Though less now than in the past, I find myself looking toward the sky saying “Help me out here.” I will on occasion pray for the health or improvement of a friend or family member. I will wish and hope for someone or something to give me a chance. I believe in past lives. I feel connections to things I’ve never seen before, for some reason, and question if it’s deja vu. The thought of people being tied to the land around them is comforting. The concepts of earth, water, wind and fire feel like pillars of our lives. I would not be afraid if I saw a ghost. I strongly hope for an afterlife where all the problems and pain people have experienced are gone, and everyone is happy and healthy.

The best word I can use to describe how I feel about all of this is spiritual. All that functions in our bodies is a physical component of who we are. But how we think, feel and process, though partially physical, comes from somewhere else. Perhaps it is our soul, perhaps it isn’t. But it’s that part of who I am as a person that determines how I live my life today and in the future. And that’s the part of me that has felt various connections to a multitude of things across the expanse that’s been my life thus far. I have appreciation for other people’s beliefs, those who are committed to their religion and all that comes with it. I accept and want everyone to have their own personal calling, whether I agree with it or don’t understand it. And I’d never tell someone else they are wrong for what they believe, when it comes to spirituality.

It’s rare I discuss these types of things. Politics and religion are the two areas where I absolutely hate having discussions with other people. Partially because I do not like arguing or any discomfort when there are differences in opinion, but because I do not have the answer, nor will I ever have the answer until… and only possibly… until I pass from this world. But until then, I’m content with having my own beliefs, keeping myself open-minded to others and living the best life I can without hurting those around me.

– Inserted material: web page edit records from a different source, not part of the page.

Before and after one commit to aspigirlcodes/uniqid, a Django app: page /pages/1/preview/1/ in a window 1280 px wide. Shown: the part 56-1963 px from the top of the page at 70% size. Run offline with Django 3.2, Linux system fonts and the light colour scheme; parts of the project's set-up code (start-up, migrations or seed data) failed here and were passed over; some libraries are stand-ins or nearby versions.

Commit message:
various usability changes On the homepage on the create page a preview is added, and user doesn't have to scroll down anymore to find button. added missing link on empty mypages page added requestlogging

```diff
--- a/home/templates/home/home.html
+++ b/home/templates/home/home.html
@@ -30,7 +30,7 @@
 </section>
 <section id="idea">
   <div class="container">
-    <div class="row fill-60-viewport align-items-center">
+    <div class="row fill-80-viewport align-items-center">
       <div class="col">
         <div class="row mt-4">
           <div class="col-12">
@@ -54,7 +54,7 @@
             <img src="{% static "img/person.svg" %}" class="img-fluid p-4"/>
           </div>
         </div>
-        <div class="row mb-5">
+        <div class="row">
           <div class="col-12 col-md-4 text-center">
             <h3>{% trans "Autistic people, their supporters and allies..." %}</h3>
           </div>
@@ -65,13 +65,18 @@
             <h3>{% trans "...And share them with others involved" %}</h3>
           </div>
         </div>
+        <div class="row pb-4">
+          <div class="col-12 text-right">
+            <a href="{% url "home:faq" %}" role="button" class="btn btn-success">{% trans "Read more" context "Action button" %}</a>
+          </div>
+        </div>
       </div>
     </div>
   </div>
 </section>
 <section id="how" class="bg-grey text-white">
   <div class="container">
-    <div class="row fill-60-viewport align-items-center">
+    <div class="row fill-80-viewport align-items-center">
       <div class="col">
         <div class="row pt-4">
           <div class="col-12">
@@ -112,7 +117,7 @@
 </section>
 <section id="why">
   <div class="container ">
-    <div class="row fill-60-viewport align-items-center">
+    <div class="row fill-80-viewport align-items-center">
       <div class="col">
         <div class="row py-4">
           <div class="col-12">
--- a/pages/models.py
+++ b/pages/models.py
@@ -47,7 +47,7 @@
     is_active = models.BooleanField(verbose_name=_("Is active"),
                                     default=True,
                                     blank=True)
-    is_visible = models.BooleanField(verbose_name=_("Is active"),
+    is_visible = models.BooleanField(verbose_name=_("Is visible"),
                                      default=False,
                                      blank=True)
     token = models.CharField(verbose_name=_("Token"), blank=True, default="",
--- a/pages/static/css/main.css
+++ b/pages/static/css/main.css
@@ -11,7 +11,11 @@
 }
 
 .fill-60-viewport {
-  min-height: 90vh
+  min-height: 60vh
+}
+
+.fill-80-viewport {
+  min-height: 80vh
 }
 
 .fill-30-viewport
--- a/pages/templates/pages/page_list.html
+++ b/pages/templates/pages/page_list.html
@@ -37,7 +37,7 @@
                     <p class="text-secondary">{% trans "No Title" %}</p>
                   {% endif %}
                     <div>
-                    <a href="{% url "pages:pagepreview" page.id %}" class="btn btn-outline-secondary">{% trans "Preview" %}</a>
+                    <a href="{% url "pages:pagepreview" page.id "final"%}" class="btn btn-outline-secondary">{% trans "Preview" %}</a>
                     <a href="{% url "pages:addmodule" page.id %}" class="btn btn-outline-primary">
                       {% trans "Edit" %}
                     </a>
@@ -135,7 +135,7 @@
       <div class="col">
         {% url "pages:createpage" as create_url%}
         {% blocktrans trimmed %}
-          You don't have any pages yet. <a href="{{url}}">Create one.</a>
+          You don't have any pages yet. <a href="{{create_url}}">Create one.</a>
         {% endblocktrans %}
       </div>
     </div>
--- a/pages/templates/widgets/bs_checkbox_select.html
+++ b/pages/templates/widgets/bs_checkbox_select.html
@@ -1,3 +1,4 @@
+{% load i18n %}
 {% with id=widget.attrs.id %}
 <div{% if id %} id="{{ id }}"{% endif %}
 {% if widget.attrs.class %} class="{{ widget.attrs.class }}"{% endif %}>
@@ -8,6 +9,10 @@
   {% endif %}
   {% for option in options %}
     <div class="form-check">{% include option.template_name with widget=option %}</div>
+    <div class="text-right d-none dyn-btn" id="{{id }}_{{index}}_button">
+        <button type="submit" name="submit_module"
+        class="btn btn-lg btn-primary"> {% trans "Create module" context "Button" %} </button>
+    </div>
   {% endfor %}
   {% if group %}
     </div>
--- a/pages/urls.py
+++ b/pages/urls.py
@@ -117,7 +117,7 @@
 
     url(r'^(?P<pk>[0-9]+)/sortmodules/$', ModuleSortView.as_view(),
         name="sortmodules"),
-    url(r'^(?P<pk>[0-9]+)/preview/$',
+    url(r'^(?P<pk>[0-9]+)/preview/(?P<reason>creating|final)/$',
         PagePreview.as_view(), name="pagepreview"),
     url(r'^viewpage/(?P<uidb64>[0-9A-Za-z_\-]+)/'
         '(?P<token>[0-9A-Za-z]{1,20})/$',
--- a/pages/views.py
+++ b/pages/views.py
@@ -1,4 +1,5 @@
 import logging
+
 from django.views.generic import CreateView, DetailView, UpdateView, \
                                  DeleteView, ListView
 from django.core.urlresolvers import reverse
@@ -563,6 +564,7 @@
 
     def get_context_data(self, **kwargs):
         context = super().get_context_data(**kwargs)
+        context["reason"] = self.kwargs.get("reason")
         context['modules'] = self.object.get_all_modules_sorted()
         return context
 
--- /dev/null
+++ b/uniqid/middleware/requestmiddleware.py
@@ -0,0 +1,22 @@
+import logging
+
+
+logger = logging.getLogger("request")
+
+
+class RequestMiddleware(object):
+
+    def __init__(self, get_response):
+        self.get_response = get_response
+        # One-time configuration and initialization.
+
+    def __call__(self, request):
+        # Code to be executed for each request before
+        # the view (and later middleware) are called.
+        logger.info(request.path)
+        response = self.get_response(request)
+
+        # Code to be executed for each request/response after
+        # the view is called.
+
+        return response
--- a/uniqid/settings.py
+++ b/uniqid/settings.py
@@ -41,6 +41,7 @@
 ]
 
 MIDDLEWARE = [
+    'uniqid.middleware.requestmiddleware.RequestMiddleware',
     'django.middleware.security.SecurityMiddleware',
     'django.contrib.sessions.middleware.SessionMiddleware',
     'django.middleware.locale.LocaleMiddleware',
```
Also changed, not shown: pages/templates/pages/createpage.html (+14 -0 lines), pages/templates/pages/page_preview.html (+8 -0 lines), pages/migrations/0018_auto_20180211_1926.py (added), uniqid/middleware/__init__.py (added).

To me, that is being spiritual. Whether I light a candle and dance around a fire, attend church every Sunday, pray every afternoon or practice some other form, having a connection to something you believe in, that is more than physical, is healthy. And for anyone reading this, hopefully I have not offended or upset you. Not everyone agrees with the things I’ve mentioned in this post, and that is each person’s prerogative. All I ask is that people never force what they believe on someone else. Focus on yourself when it comes to these things and let others do the same.

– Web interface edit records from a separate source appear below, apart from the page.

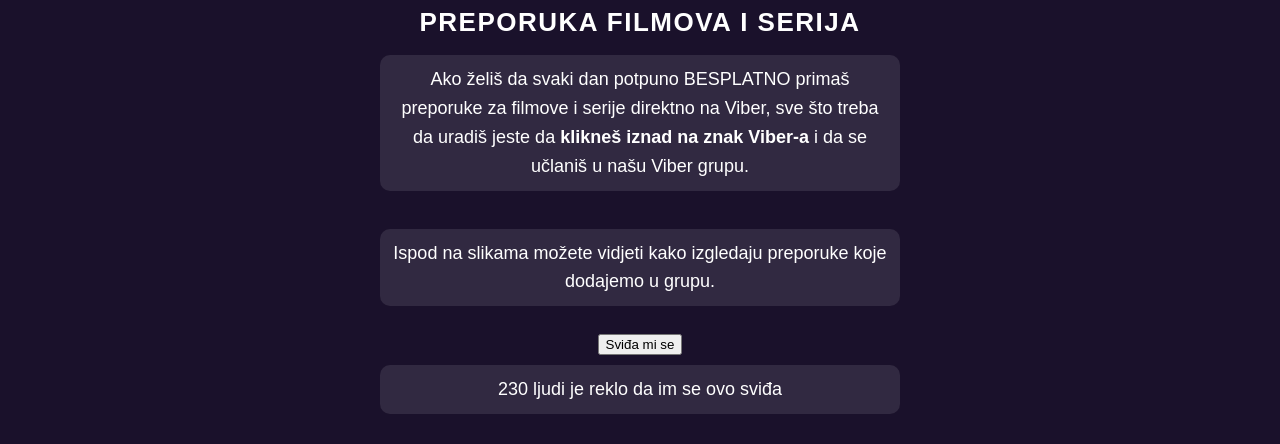
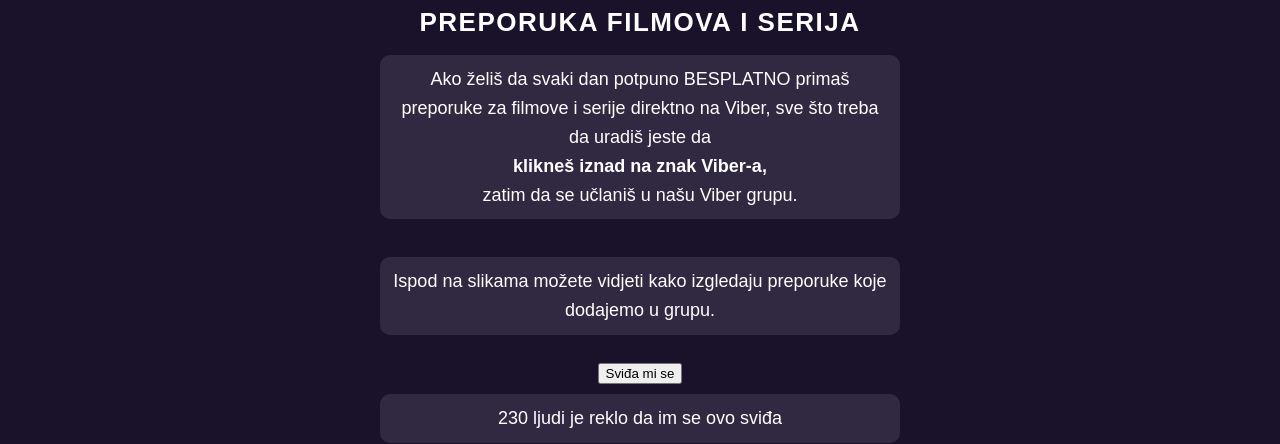
Before and after one commit to HaxWitcher/viber-grupa, a plain HTML site: page index.html in a window 1280 px wide. Shown: the part 173-617 px from the top of the page. Drawn offline with Linux system fonts and the light colour scheme.

Commit message:
Update index.html

```diff
--- a/index.html
+++ b/index.html
@@ -74,7 +74,7 @@
             </div>
         </a>
         <h1>Preporuka Filmova i Serija</h1>
-        <p>Ako želiš da svaki dan potpuno BESPLATNO primaš preporuke za filmove i serije direktno na Viber, sve što treba da uradiš jeste da <b>klikneš iznad na znak Viber-a</b> i da se učlaniš u našu Viber grupu.</p>
+        <p>Ako želiš da svaki dan potpuno BESPLATNO primaš preporuke za filmove i serije direktno na Viber, sve što treba da uradiš jeste da<br> <b>klikneš iznad na znak Viber-a,</b> <br>zatim da se učlaniš u našu Viber grupu.</p>
         <br>
         <p>Ispod na slikama možete vidjeti kako izgledaju preporuke koje dodajemo u grupu.</p>
 <br>
```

About Me & the “365 Daily Challenge”

I’m Jay. I am 40 and live in NYC. By profession, I work in technology. By passion, I work in writing. I’ve always been a reader. And now I’m a daily blogger. I decided to start my own version of the “365 Daily Challenge” where since March 13, 2017, I’ve posted a characteristic either I currently embody or one I’d like to embody in the future. 365 days of reflection to discover who I am and what I want out of life.

The goal: Knowledge. Acceptance. Understanding. Optimization. Happiness. Help. For myself. For others. And if all else fails, humor. When I’m finished in one year, I hope to have more answers about the future and what I will do with the remainder of my life. All aspects to be considered. It’s not just about a career, hobbies, residence, activities, efforts, et al. It’s meant to be a comprehensive study and reflection from an ordinary man. Not a doctor. Not a therapist. Not a friend. Not an encyclopedia full of prior research. Just pure thought, a blogged journal with true honesty.

Join the fun and read a new post each day, or check out my book reviews, TV/Film reviews or favorite vacation spots. And feel free to like, rate, comment or take the poll for each post.